The red wine is made from the Baco Noir grape variety which was developped in 1902 as a phylloxera resistant varietal. It has all but dissappeared from the wine growing scene in France however it appears to be growing in popularity in Canada of all places. It is high in acidity and has tanins of moderate intensity. Typical aromas found in the wines made from the Baco Noir are cherries and raspberries with some lovely hints of coffee and leather. The wine we drunk married perfectly with some delicious mature Compté cheese.

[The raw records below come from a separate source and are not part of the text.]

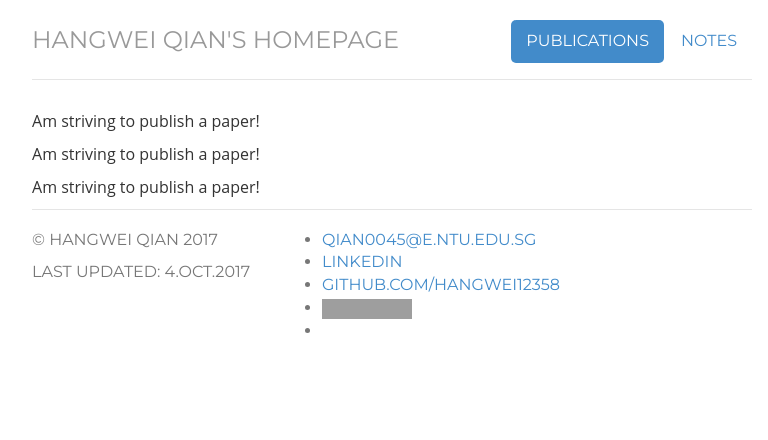
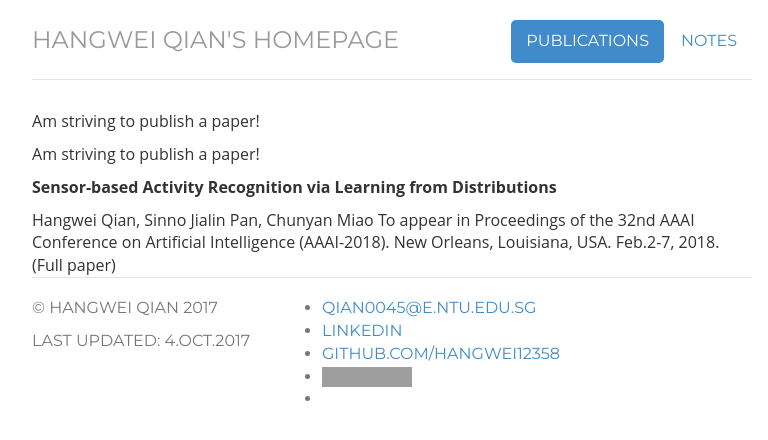
Before and after one commit to Hangwei12358/Hangwei12358.github.io, a Jekyll site: the page built from Publications/index.html, in a window 1280 px wide. Shown: the top 440 px of the page, without its empty margins (248-1016 px from the left). Built offline with Jekyll 4.4.1, drawn with Linux system fonts in a browser that asks for light colours; grey boxes are pictures that could not be loaded.

Commit message:
update 1st publication

```diff
--- a/Publications/index.html
+++ b/Publications/index.html
@@ -8,7 +8,10 @@ notes: passive
 <div class="Publications">
 <p>Am striving to publish a paper!</p>
 <p>Am striving to publish a paper!</p>
-<p>Am striving to publish a paper!</p>
+<p><dt>Sensor-based Activity Recognition via Learning from Distributions</dt></p>
+Hangwei Qian, Sinno Jialin Pan, Chunyan Miao
+
+To appear in Proceedings of the 32nd AAAI Conference on Artificial Intelligence (AAAI-2018). New Orleans, Louisiana, USA. Feb.2-7, 2018. (Full paper)
 
  <!-- <a href="test.pdf" class="btn btn-default pull-right" title="Download CV as PDF">Download CV</a> -->
 
```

The white wine is made from the Vidal blanc, a hybrid which is considered one of the best French-American varietals. Wines produced from this vine are quite fruity with flavours of exotic fruit such as pineapple, stone fruit such as peaches or citrus such as grapefruit. They can also be made in a variety of styles from off-dry German to barrel-fermented wines with body and more structure. Furthermore its high acidity and fruitiness are also particularly suited to sweet dessert wines.